### REQUIRED ACTION
For this exercise, write each entry below out precisely and omit the pictures.

(Saved entries)
/---

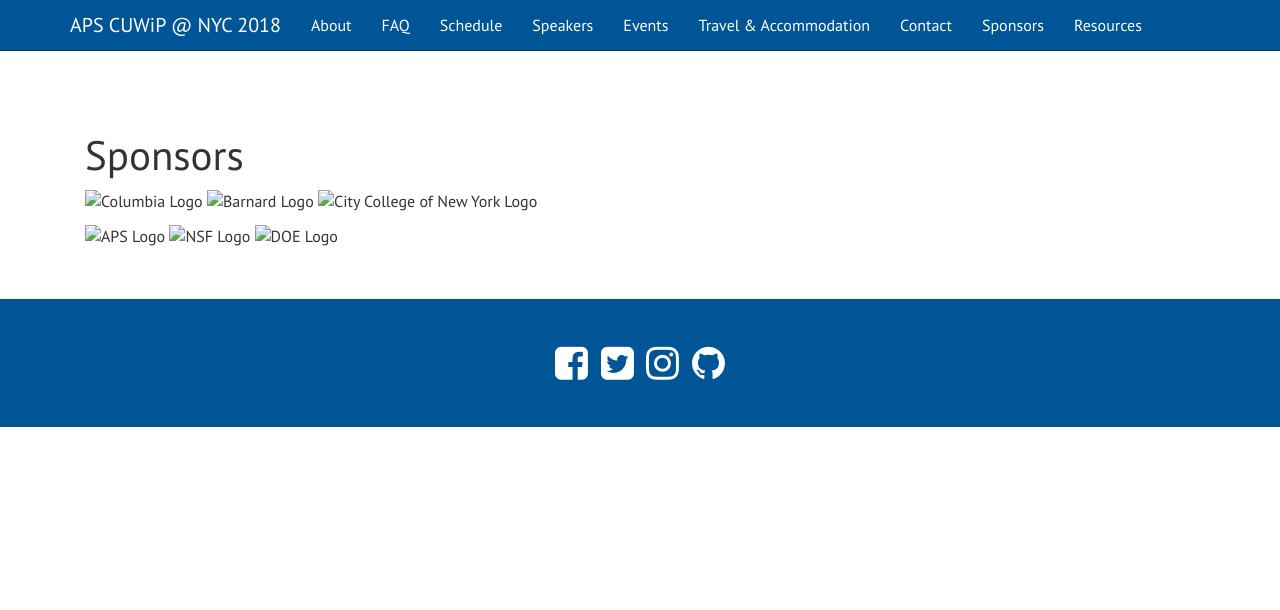
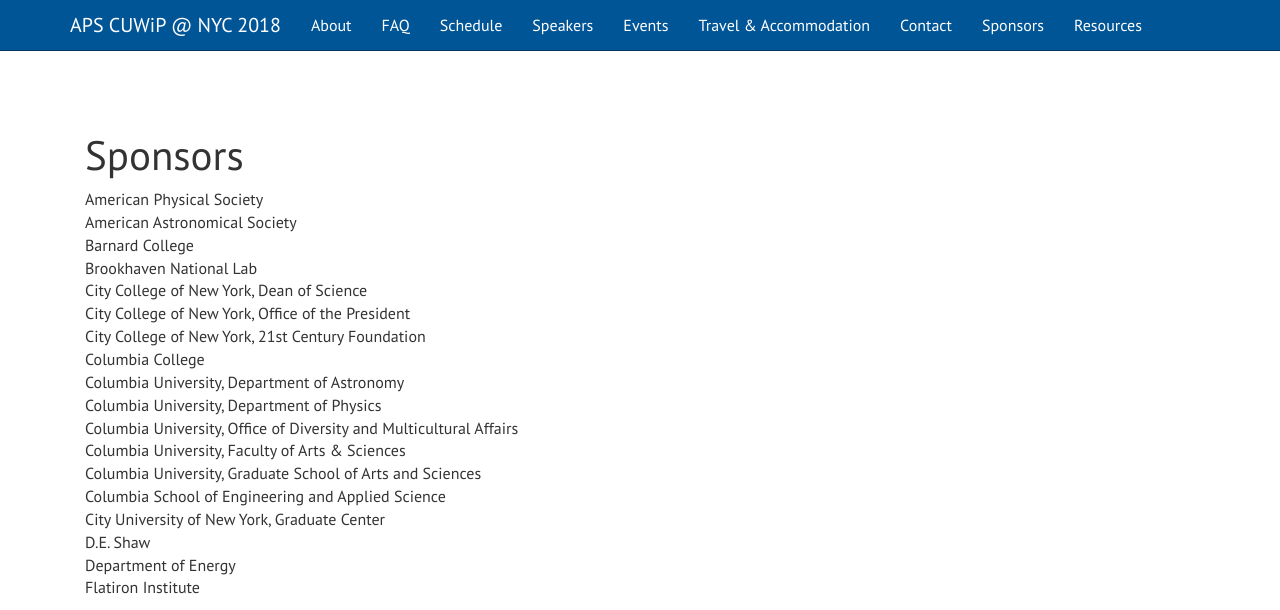
Before and after one commit to cuwip-nyc/cuwip-nyc.github.io, a Jekyll site: the page built from sponsors.md, in a window 1280 px wide and 1160 px high. Shown: the top 610 px of the window. Built offline with Jekyll 4.4.1, drawn with Linux system fonts in a browser that asks for light colours; nearby versions of some CDN libraries.

Commit message:
Update speakers and sponsors

```diff
--- a/speakers.html
+++ b/speakers.html
@@ -7,8 +7,6 @@
 ---
 
 <h1>Speakers</h1>
-
-<p>We are still putting together our plenary, workshop, and panel speaker list. Stay tuned.</p>
 
 <ul>
 <li><a href="#keynoteSpeaker">Keynote</a></li>
--- a/sponsors.md
+++ b/sponsors.md
@@ -8,7 +8,29 @@
 
 # Sponsors
 
+American Physical Society
+American Astronomical Society
+Barnard College
+Brookhaven National Lab
+City College of New York, Dean of Science
+City College of New York, Office of the President
+City College of New York, 21st Century Foundation
+Columbia College
+Columbia University, Department of Astronomy
+Columbia University, Department of Physics
+Columbia University, Office of Diversity and Multicultural Affairs
+Columbia University, Faculty of Arts & Sciences
+Columbia University, Graduate School of Arts and Sciences
+Columbia School of Engineering and Applied Science
+City University of New York, Graduate Center
+D.E. Shaw
+Department of Energy
+Flatiron Institute
+
+
+
 ![Columbia Logo](images/columbia-logo-300.jpg)    ![Barnard Logo](images/barnard-logo-300.jpg)   ![City College of New York Logo](images/ccny-logo-300.jpg)
 
+![APS Logo](images/aps-logo.jpg)   ![NSF Logo](images/nsf-logo.jpg)   ![DOE Logo](images/doe-logo.jp)
 
-![APS Logo](images/aps-logo.jpg)   ![NSF Logo](images/nsf-logo.jpg)   ![DOE Logo](images/doe-logo.jpg)
+![AAS Logo](images/aas-logo.png)   ![DE Shaw Research Logo](images/de-shaw-logo.jpg)
```
Also changed, not shown: index.html (+5 -3 lines), images/aas-logo.png (added), images/de-shaw-logo.jpg (added), 5 other files.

\---

### RESULT OF THE TASK
Before and after one commit to cuwip-nyc/cuwip-nyc.github.io, a Jekyll site: the page built from sponsors.md, in a window 1280 px wide and 1160 px high. Shown: the top 610 px of the window. Built offline with Jekyll 4.4.1, drawn with Linux system fonts in a browser that asks for light colours; nearby versions of some CDN libraries.

Commit message:
Update speakers and sponsors

```diff
--- a/speakers.html
+++ b/speakers.html
@@ -7,8 +7,6 @@
 ---
 
 <h1>Speakers</h1>
-
-<p>We are still putting together our plenary, workshop, and panel speaker list. Stay tuned.</p>
 
 <ul>
 <li><a href="#keynoteSpeaker">Keynote</a></li>
--- a/sponsors.md
+++ b/sponsors.md
@@ -8,7 +8,29 @@
 
 # Sponsors
 
+American Physical Society
+American Astronomical Society
+Barnard College
+Brookhaven National Lab
+City College of New York, Dean of Science
+City College of New York, Office of the President
+City College of New York, 21st Century Foundation
+Columbia College
+Columbia University, Department of Astronomy
+Columbia University, Department of Physics
+Columbia University, Office of Diversity and Multicultural Affairs
+Columbia University, Faculty of Arts & Sciences
+Columbia University, Graduate School of Arts and Sciences
+Columbia School of Engineering and Applied Science
+City University of New York, Graduate Center
+D.E. Shaw
+Department of Energy
+Flatiron Institute
+
+
+
 ![Columbia Logo](images/columbia-logo-300.jpg)    ![Barnard Logo](images/barnard-logo-300.jpg)   ![City College of New York Logo](images/ccny-logo-300.jpg)
 
+![APS Logo](images/aps-logo.jpg)   ![NSF Logo](images/nsf-logo.jpg)   ![DOE Logo](images/doe-logo.jp)
 
-![APS Logo](images/aps-logo.jpg)   ![NSF Logo](images/nsf-logo.jpg)   ![DOE Logo](images/doe-logo.jpg)
+![AAS Logo](images/aas-logo.png)   ![DE Shaw Research Logo](images/de-shaw-logo.jpg)
```
Also changed, not shown: index.html (+5 -3 lines), images/aas-logo.png (added), images/de-shaw-logo.jpg (added), 5 other files.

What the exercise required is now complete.